» Listed entries
******************************

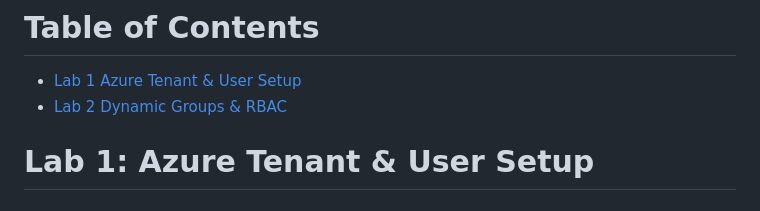
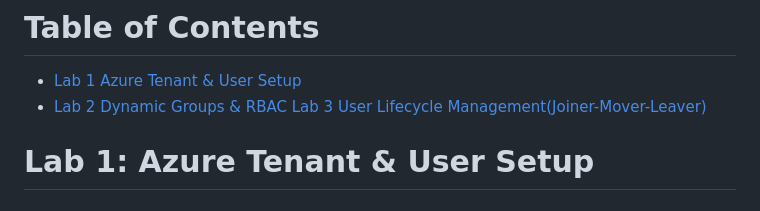
Before and after one commit to chrisleveque/IAM-Projects, a Markdown page: README.md, the part around the change. Rendered like a GitHub page.

```diff
--- a/README.md
+++ b/README.md
@@ -4,7 +4,7 @@
 
 - [Lab 1 Azure Tenant & User Setup](https://github.com/chrisleveque/IAM-Projects/blob/main/README.md#lab-1-azure-tenant--user-setup)
 - [Lab 2 Dynamic Groups & RBAC](https://github.com/chrisleveque/IAM-Projects/blob/main/README.md#lab-2-dynamic-groups--rbac)
-
+  [Lab 3 User Lifecycle Management(Joiner-Mover-Leaver)](https://github.com/chrisleveque/IAM-Projects/blob/main/README.md#lab-3-user-lifecycle-joiner-mover-leaver)
 # Lab 1: Azure Tenant & User Setup
 
 ## Objective
```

******************************

Look above for every line with the word "Tenant" and copy it.

 - [Lab 1 Azure Tenant & User Setup](https://github.com/chrisleveque/IAM-Projects/blob/main/README.md#lab-1-azure-tenant--user-setup)
 # Lab 1: Azure Tenant & User Setup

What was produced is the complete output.